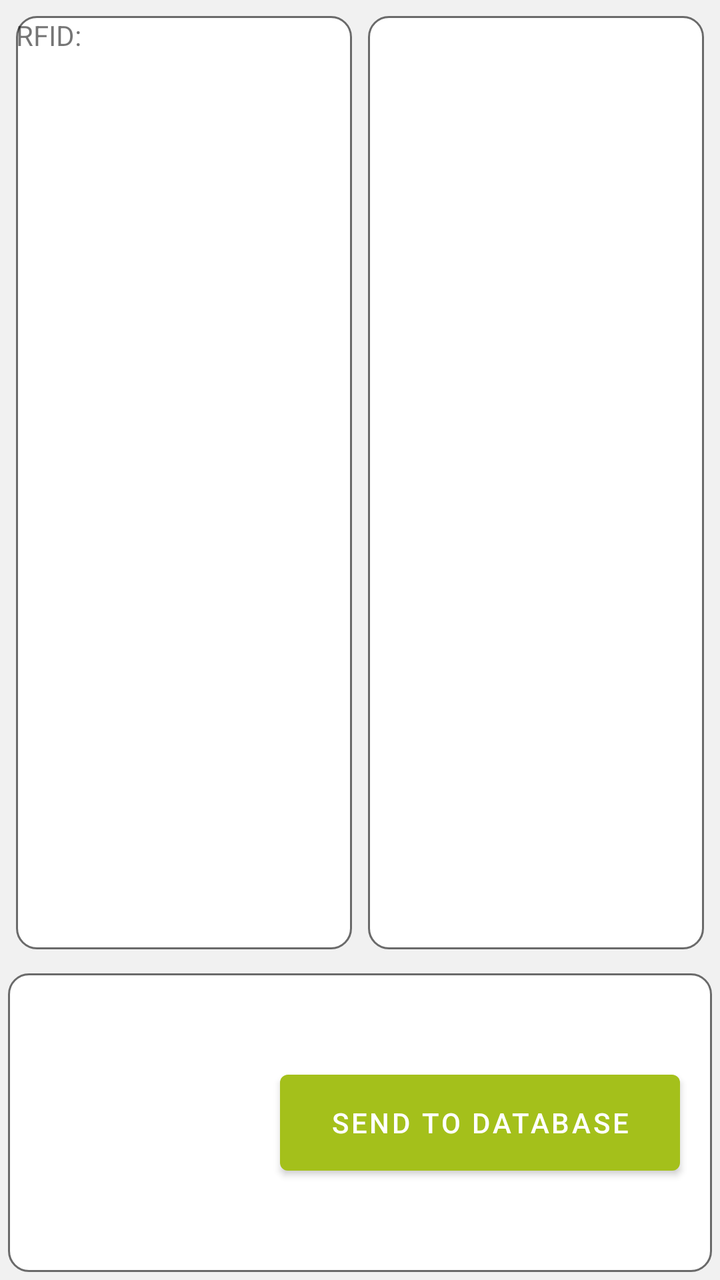
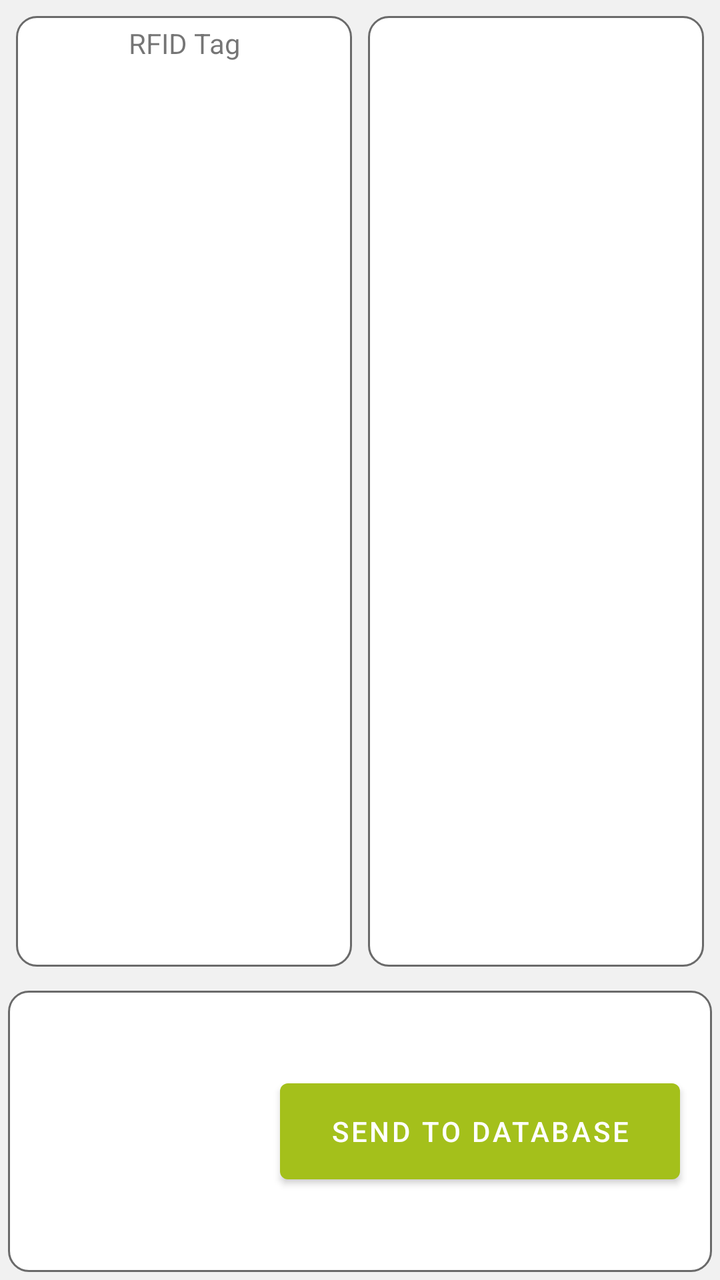

An Android layout rendered at two revisions. The XML below is the earlier revision; the diff shows what the commit changed to produce the second picture.
<!-- AndroidManifest.xml: application theme AppTheme -->
<!-- res/layout/fragment_tool_management_params.xml -->
<?xml version="1.0" encoding="utf-8"?>
<layout xmlns:android="http://schemas.android.com/apk/res/android"
    xmlns:app="http://schemas.android.com/apk/res-auto"
    xmlns:tools="http://schemas.android.com/tools">

    <data>

        <variable
            name="viewModel"
            type="eu.agribot.agribotapp.ui.fragment.toolmanagement.toolparams.ToolParamsViewModel" />
    </data>

    <LinearLayout
        android:layout_width="match_parent"
        android:layout_height="match_parent"
        android:background="@color/background_gray"
        android:orientation="vertical">


        <LinearLayout
                android:layout_width="match_parent"
                android:layout_height="wrap_content"
                android:layout_weight="3"
                android:layout_margin="@dimen/margin_small"
                android:background="@color/background_gray"
                android:orientation="horizontal"
                android:gravity="center">

            <LinearLayout
                android:layout_width="0dp"
                android:layout_height="match_parent"
                android:layout_margin="@dimen/margin_small"
                android:layout_weight="1"
                android:background="@drawable/rounded_corner_layout"
                android:orientation="vertical">

                <TextView
                    android:layout_width="match_parent"
                    android:layout_height="match_parent"
                    android:text="RFID: "/>

            </LinearLayout>

            <LinearLayout
                android:layout_width="0dp"
                android:layout_height="match_parent"
                android:layout_margin="@dimen/margin_small"
                android:layout_weight="1"
                android:background="@drawable/rounded_corner_layout"
                android:orientation="vertical">

                <androidx.recyclerview.widget.RecyclerView
                    android:id="@+id/params_recycler"
                    android:layout_width="match_parent"
                    android:layout_height="0dp"
                    android:layout_margin="@dimen/margin_medium"
                    android:layout_weight="1"/>

            </LinearLayout>

        </LinearLayout>



        <androidx.constraintlayout.widget.ConstraintLayout
            android:layout_width="match_parent"
            android:layout_height="0dp"
            android:layout_margin="@dimen/margin_small"
            android:layout_weight="1"
            android:background="@drawable/rounded_corner_layout"
            android:gravity="end"
            android:orientation="horizontal">


            <com.google.android.material.button.MaterialButton
                android:id="@+id/right_button"
                android:layout_width="200dp"
                android:layout_height="60dp"
                android:layout_marginEnd="@dimen/margin_large"
                android:text="@string/send_to_database"
                android:onClick="@{()-> viewModel.sendToolData()}"
                app:layout_constraintBottom_toBottomOf="parent"
                app:layout_constraintEnd_toEndOf="parent"
                app:layout_constraintTop_toTopOf="parent" />

        </androidx.constraintlayout.widget.ConstraintLayout>


    </LinearLayout>

</layout>
<!-- resources referenced by this layout -->
<resources>
  <color name="background_gray">#f1f1f1</color>
  <dimen name="margin_large">16dp</dimen>
  <dimen name="margin_medium">8dp</dimen>
  <dimen name="margin_small">4dp</dimen>
  <!-- drawable rounded_corner_layout (drawable) -->
  <?xml version="1.0" encoding="utf-8"?>
  <shape xmlns:android="http://schemas.android.com/apk/res/android">
  
      <solid android:color="@android:color/white"/>
      <corners android:radius="10dp"/>
      <stroke
          android:width="1dp"
          android:color="@color/gray" />
  
  </shape>
  <string name="send_to_database">Send to Database</string>
  <style name="AppTheme" parent="Theme.MaterialComponents.Light.DarkActionBar">
          
          <item name="colorPrimary">@color/colorPrimary</item>
          <item name="colorPrimaryDark">@color/colorPrimaryDark</item>
          <item name="colorAccent">@color/colorAccent</item>
      </style>
  <color name="gray">#6A6A6A</color>
  <color name="colorPrimary">@color/base_green</color>
  <color name="colorPrimaryDark">@color/base_green_darker</color>
  <color name="colorAccent">@color/gray</color>
  <color name="base_green">#a4c01b</color>
  <color name="base_green_darker">#839915</color>
</resources>

<!-- the commit's change to res/layout/fragment_tool_management_params.xml (unified diff, before → after) -->
@@ -1,7 +1,6 @@
 <?xml version="1.0" encoding="utf-8"?>
 <layout xmlns:android="http://schemas.android.com/apk/res/android"
-    xmlns:app="http://schemas.android.com/apk/res-auto"
-    xmlns:tools="http://schemas.android.com/tools">
+    xmlns:app="http://schemas.android.com/apk/res-auto">
 
     <data>
 
@@ -18,13 +17,13 @@
 
 
         <LinearLayout
-                android:layout_width="match_parent"
-                android:layout_height="wrap_content"
-                android:layout_weight="3"
-                android:layout_margin="@dimen/margin_small"
-                android:background="@color/background_gray"
-                android:orientation="horizontal"
-                android:gravity="center">
+            android:layout_width="match_parent"
+            android:layout_height="wrap_content"
+            android:layout_margin="@dimen/margin_small"
+            android:layout_weight="3"
+            android:background="@color/background_gray"
+            android:gravity="center"
+            android:orientation="horizontal">
 
             <LinearLayout
                 android:layout_width="0dp"
@@ -36,8 +35,17 @@
 
                 <TextView
                     android:layout_width="match_parent"
-                    android:layout_height="match_parent"
-                    android:text="RFID: "/>
+                    android:layout_height="wrap_content"
+                    android:layout_margin="@dimen/margin_small"
+                    android:gravity="center"
+                    android:text="RFID Tag" />
+
+                <TextView
+                    android:layout_width="match_parent"
+                    android:layout_height="wrap_content"
+                    android:layout_margin="@dimen/margin_small"
+                    android:gravity="center"
+                    android:text="@{viewModel.toolRfidTag}" />
 
             </LinearLayout>
 
@@ -54,12 +62,11 @@
                     android:layout_width="match_parent"
                     android:layout_height="0dp"
                     android:layout_margin="@dimen/margin_medium"
-                    android:layout_weight="1"/>
+                    android:layout_weight="1" />
 
             </LinearLayout>
 
         </LinearLayout>
-
 
 
         <androidx.constraintlayout.widget.ConstraintLayout
@@ -77,8 +84,8 @@
                 android:layout_width="200dp"
                 android:layout_height="60dp"
                 android:layout_marginEnd="@dimen/margin_large"
+                android:onClick="@{()-> viewModel.sendToolData()}"
                 android:text="@string/send_to_database"
-                android:onClick="@{()-> viewModel.sendToolData()}"
                 app:layout_constraintBottom_toBottomOf="parent"
                 app:layout_constraintEnd_toEndOf="parent"
                 app:layout_constraintTop_toTopOf="parent" />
• • •
* **What the task asks**:
In the records above, collect each line with "gravity".

* **Answer for the task**:
                android:gravity="center">
            android:gravity="end"
-                android:gravity="center">
+            android:gravity="center"
+                    android:gravity="center"
+                    android:gravity="center"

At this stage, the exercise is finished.